BEGIN Entries provided
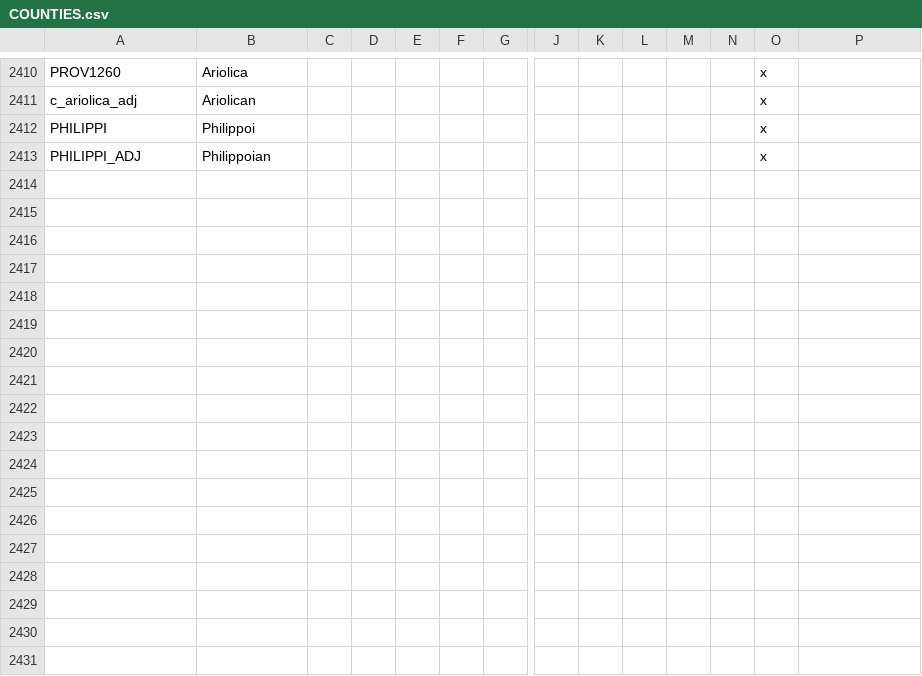
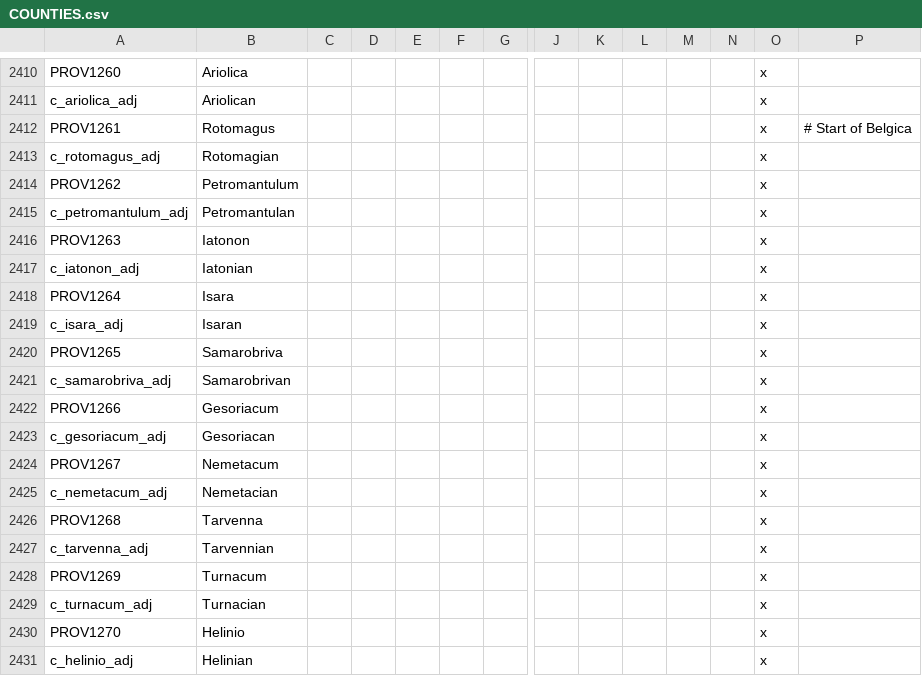
Before and after one commit to tannerflick4/Diadochi-Kings-Revival, a CSV file: diadochi/localisation/COUNTIES.csv, drawn as a sheet; only a part is shown, gaps mark what is left out; the shorter side is filled out with more unchanged rows; rows hold the shown columns only; the diff covers the shown part only; the diff names each change by its address in the sheet, - before the commit and + after, or states it on an @@ line.

```diff
--- a/diadochi/localisation/COUNTIES.csv
+++ b/diadochi/localisation/COUNTIES.csv
+row 2412: PROV1261 | Rotomagus |  |  |  |  |  |  |  |  |  |  | x | # Start of Belgica
+row 2413: c_rotomagus_adj | Rotomagian |  |  |  |  |  |  |  |  |  |  | x
+row 2414: PROV1262 | Petromantulum |  |  |  |  |  |  |  |  |  |  | x
+row 2415: c_petromantulum_adj | Petromantulan |  |  |  |  |  |  |  |  |  |  | x
+row 2416: PROV1263 | Iatonon |  |  |  |  |  |  |  |  |  |  | x
+row 2417: c_iatonon_adj | Iatonian |  |  |  |  |  |  |  |  |  |  | x
+row 2418: PROV1264 | Isara |  |  |  |  |  |  |  |  |  |  | x
+row 2419: c_isara_adj | Isaran |  |  |  |  |  |  |  |  |  |  | x
+row 2420: PROV1265 | Samarobriva |  |  |  |  |  |  |  |  |  |  | x
+row 2421: c_samarobriva_adj | Samarobrivan |  |  |  |  |  |  |  |  |  |  | x
+row 2422: PROV1266 | Gesoriacum |  |  |  |  |  |  |  |  |  |  | x
+row 2423: c_gesoriacum_adj | Gesoriacan |  |  |  |  |  |  |  |  |  |  | x
+row 2424: PROV1267 | Nemetacum |  |  |  |  |  |  |  |  |  |  | x
+row 2425: c_nemetacum_adj | Nemetacian |  |  |  |  |  |  |  |  |  |  | x
+row 2426: PROV1268 | Tarvenna |  |  |  |  |  |  |  |  |  |  | x
+row 2427: c_tarvenna_adj | Tarvennian |  |  |  |  |  |  |  |  |  |  | x
+row 2428: PROV1269 | Turnacum |  |  |  |  |  |  |  |  |  |  | x
+row 2429: c_turnacum_adj | Turnacian |  |  |  |  |  |  |  |  |  |  | x
+row 2430: PROV1270 | Helinio |  |  |  |  |  |  |  |  |  |  | x
+row 2431: c_helinio_adj | Helinian |  |  |  |  |  |  |  |  |  |  | x
```
Also changed, not shown: 40 added rows elsewhere in this file, diadochi/map/definition.csv, 2 other files.
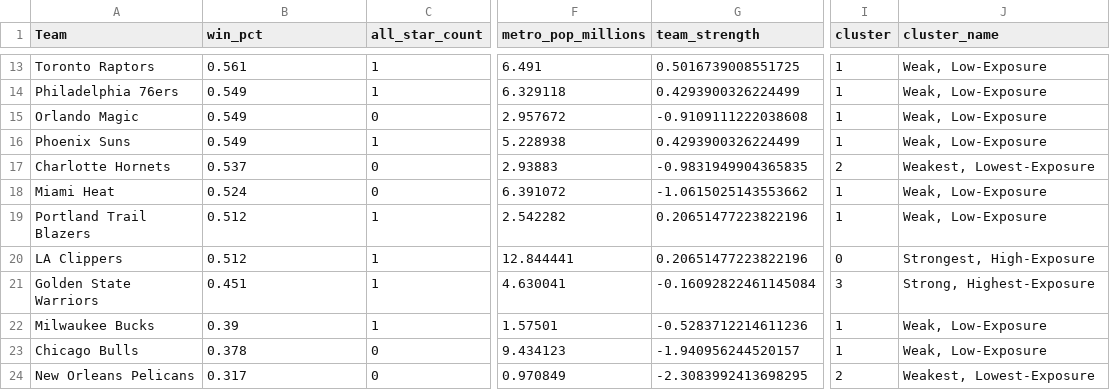
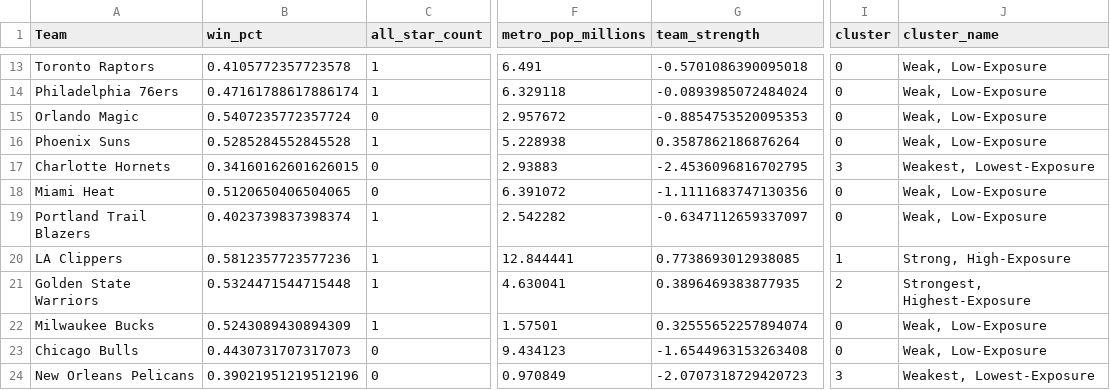
Before and after one commit to noahdwil/Stats, a CSV file: jersey_patch_model/kmeans_metro_pop_results.csv, drawn as a sheet; only a part is shown, gaps mark what is left out; the diff covers the shown part only; the diff names each change by its address in the sheet, - before the commit and + after, or states it on an @@ line.

```diff
--- a/jersey_patch_model/kmeans_metro_pop_results.csv
+++ b/jersey_patch_model/kmeans_metro_pop_results.csv
-B13 (win_pct): 0.561
+B13 (win_pct): 0.4105772357723578
-G13 (team_strength): 0.5016739008551725
+G13 (team_strength): -0.5701086390095018
-I13:I16 (cluster): 1
+I13:I16 (cluster): 0
-B14 (win_pct): 0.549
+B14 (win_pct): 0.47161788617886174
-G14 (team_strength): 0.4293900326224499
+G14 (team_strength): -0.0893985072484024
-B15 (win_pct): 0.549
+B15 (win_pct): 0.5407235772357724
-G15 (team_strength): -0.9109111222038608
+G15 (team_strength): -0.8854753520095353
-B16 (win_pct): 0.549
+B16 (win_pct): 0.5285284552845528
-G16 (team_strength): 0.4293900326224499
+G16 (team_strength): 0.3587862186876264
-B17 (win_pct): 0.537
+B17 (win_pct): 0.34160162601626015
-G17 (team_strength): -0.9831949904365835
+G17 (team_strength): -2.4536096816702795
-I17 (cluster): 2
+I17 (cluster): 3
-B18 (win_pct): 0.524
+B18 (win_pct): 0.5120650406504065
-G18 (team_strength): -1.0615025143553662
+G18 (team_strength): -1.1111683747130356
-I18:I19 (cluster): 1
+I18:I19 (cluster): 0
-B19 (win_pct): 0.512
+B19 (win_pct): 0.4023739837398374
-G19 (team_strength): 0.20651477223822196
+G19 (team_strength): -0.6347112659337097
-B20 (win_pct): 0.512
+B20 (win_pct): 0.5812357723577236
-G20 (team_strength): 0.20651477223822196
+G20 (team_strength): 0.7738693012938085
-I20 (cluster): 0
+I20 (cluster): 1
-J20 (cluster_name): Strongest, High-Exposure
+J20 (cluster_name): Strong, High-Exposure
-B21 (win_pct): 0.451
+B21 (win_pct): 0.5324471544715448
-G21 (team_strength): -0.16092822461145084
+G21 (team_strength): 0.3896469383877935
-I21 (cluster): 3
+I21 (cluster): 2
-J21 (cluster_name): Strong, Highest-Exposure
+J21 (cluster_name): Strongest, Highest-Exposure
-B22 (win_pct): 0.39
+B22 (win_pct): 0.5243089430894309
-G22 (team_strength): -0.5283712214611236
+G22 (team_strength): 0.32555652257894074
-I22:I23 (cluster): 1
+I22:I23 (cluster): 0
-B23 (win_pct): 0.378
+B23 (win_pct): 0.4430731707317073
-G23 (team_strength): -1.940956244520157
+G23 (team_strength): -1.6544963153263408
-B24 (win_pct): 0.317
+B24 (win_pct): 0.39021951219512196
-G24 (team_strength): -2.3083992413698295
+G24 (team_strength): -2.0707318729420723
-I24 (cluster): 2
+I24 (cluster): 3
```
Also changed, not shown: 64 edited cells elsewhere in this file, 2 other files.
END Entries provided
▶ _What is needed_: Line by line, print the records exactly, leaving the pictures behind.

▶ _Written response_:
Before and after one commit to tannerflick4/Diadochi-Kings-Revival, a CSV file: diadochi/localisation/COUNTIES.csv, drawn as a sheet; only a part is shown, gaps mark what is left out; the shorter side is filled out with more unchanged rows; rows hold the shown columns only; the diff covers the shown part only; the diff names each change by its address in the sheet, - before the commit and + after, or states it on an @@ line.

```diff
--- a/diadochi/localisation/COUNTIES.csv
+++ b/diadochi/localisation/COUNTIES.csv
+row 2412: PROV1261 | Rotomagus |  |  |  |  |  |  |  |  |  |  | x | # Start of Belgica
+row 2413: c_rotomagus_adj | Rotomagian |  |  |  |  |  |  |  |  |  |  | x
+row 2414: PROV1262 | Petromantulum |  |  |  |  |  |  |  |  |  |  | x
+row 2415: c_petromantulum_adj | Petromantulan |  |  |  |  |  |  |  |  |  |  | x
+row 2416: PROV1263 | Iatonon |  |  |  |  |  |  |  |  |  |  | x
+row 2417: c_iatonon_adj | Iatonian |  |  |  |  |  |  |  |  |  |  | x
+row 2418: PROV1264 | Isara |  |  |  |  |  |  |  |  |  |  | x
+row 2419: c_isara_adj | Isaran |  |  |  |  |  |  |  |  |  |  | x
+row 2420: PROV1265 | Samarobriva |  |  |  |  |  |  |  |  |  |  | x
+row 2421: c_samarobriva_adj | Samarobrivan |  |  |  |  |  |  |  |  |  |  | x
+row 2422: PROV1266 | Gesoriacum |  |  |  |  |  |  |  |  |  |  | x
+row 2423: c_gesoriacum_adj | Gesoriacan |  |  |  |  |  |  |  |  |  |  | x
+row 2424: PROV1267 | Nemetacum |  |  |  |  |  |  |  |  |  |  | x
+row 2425: c_nemetacum_adj | Nemetacian |  |  |  |  |  |  |  |  |  |  | x
+row 2426: PROV1268 | Tarvenna |  |  |  |  |  |  |  |  |  |  | x
+row 2427: c_tarvenna_adj | Tarvennian |  |  |  |  |  |  |  |  |  |  | x
+row 2428: PROV1269 | Turnacum |  |  |  |  |  |  |  |  |  |  | x
+row 2429: c_turnacum_adj | Turnacian |  |  |  |  |  |  |  |  |  |  | x
+row 2430: PROV1270 | Helinio |  |  |  |  |  |  |  |  |  |  | x
+row 2431: c_helinio_adj | Helinian |  |  |  |  |  |  |  |  |  |  | x
```
Also changed, not shown: 40 added rows elsewhere in this file, diadochi/map/definition.csv, 2 other files.
Before and after one commit to noahdwil/Stats, a CSV file: jersey_patch_model/kmeans_metro_pop_results.csv, drawn as a sheet; only a part is shown, gaps mark what is left out; the diff covers the shown part only; the diff names each change by its address in the sheet, - before the commit and + after, or states it on an @@ line.

```diff
--- a/jersey_patch_model/kmeans_metro_pop_results.csv
+++ b/jersey_patch_model/kmeans_metro_pop_results.csv
-B13 (win_pct): 0.561
+B13 (win_pct): 0.4105772357723578
-G13 (team_strength): 0.5016739008551725
+G13 (team_strength): -0.5701086390095018
-I13:I16 (cluster): 1
+I13:I16 (cluster): 0
-B14 (win_pct): 0.549
+B14 (win_pct): 0.47161788617886174
-G14 (team_strength): 0.4293900326224499
+G14 (team_strength): -0.0893985072484024
-B15 (win_pct): 0.549
+B15 (win_pct): 0.5407235772357724
-G15 (team_strength): -0.9109111222038608
+G15 (team_strength): -0.8854753520095353
-B16 (win_pct): 0.549
+B16 (win_pct): 0.5285284552845528
-G16 (team_strength): 0.4293900326224499
+G16 (team_strength): 0.3587862186876264
-B17 (win_pct): 0.537
+B17 (win_pct): 0.34160162601626015
-G17 (team_strength): -0.9831949904365835
+G17 (team_strength): -2.4536096816702795
-I17 (cluster): 2
+I17 (cluster): 3
-B18 (win_pct): 0.524
+B18 (win_pct): 0.5120650406504065
-G18 (team_strength): -1.0615025143553662
+G18 (team_strength): -1.1111683747130356
-I18:I19 (cluster): 1
+I18:I19 (cluster): 0
-B19 (win_pct): 0.512
+B19 (win_pct): 0.4023739837398374
-G19 (team_strength): 0.20651477223822196
+G19 (team_strength): -0.6347112659337097
-B20 (win_pct): 0.512
+B20 (win_pct): 0.5812357723577236
-G20 (team_strength): 0.20651477223822196
+G20 (team_strength): 0.7738693012938085
-I20 (cluster): 0
+I20 (cluster): 1
-J20 (cluster_name): Strongest, High-Exposure
+J20 (cluster_name): Strong, High-Exposure
-B21 (win_pct): 0.451
+B21 (win_pct): 0.5324471544715448
-G21 (team_strength): -0.16092822461145084
+G21 (team_strength): 0.3896469383877935
-I21 (cluster): 3
+I21 (cluster): 2
-J21 (cluster_name): Strong, Highest-Exposure
+J21 (cluster_name): Strongest, Highest-Exposure
-B22 (win_pct): 0.39
+B22 (win_pct): 0.5243089430894309
-G22 (team_strength): -0.5283712214611236
+G22 (team_strength): 0.32555652257894074
-I22:I23 (cluster): 1
+I22:I23 (cluster): 0
-B23 (win_pct): 0.378
+B23 (win_pct): 0.4430731707317073
-G23 (team_strength): -1.940956244520157
+G23 (team_strength): -1.6544963153263408
-B24 (win_pct): 0.317
+B24 (win_pct): 0.39021951219512196
-G24 (team_strength): -2.3083992413698295
+G24 (team_strength): -2.0707318729420723
-I24 (cluster): 2
+I24 (cluster): 3
```
Also changed, not shown: 64 edited cells elsewhere in this file, 2 other files.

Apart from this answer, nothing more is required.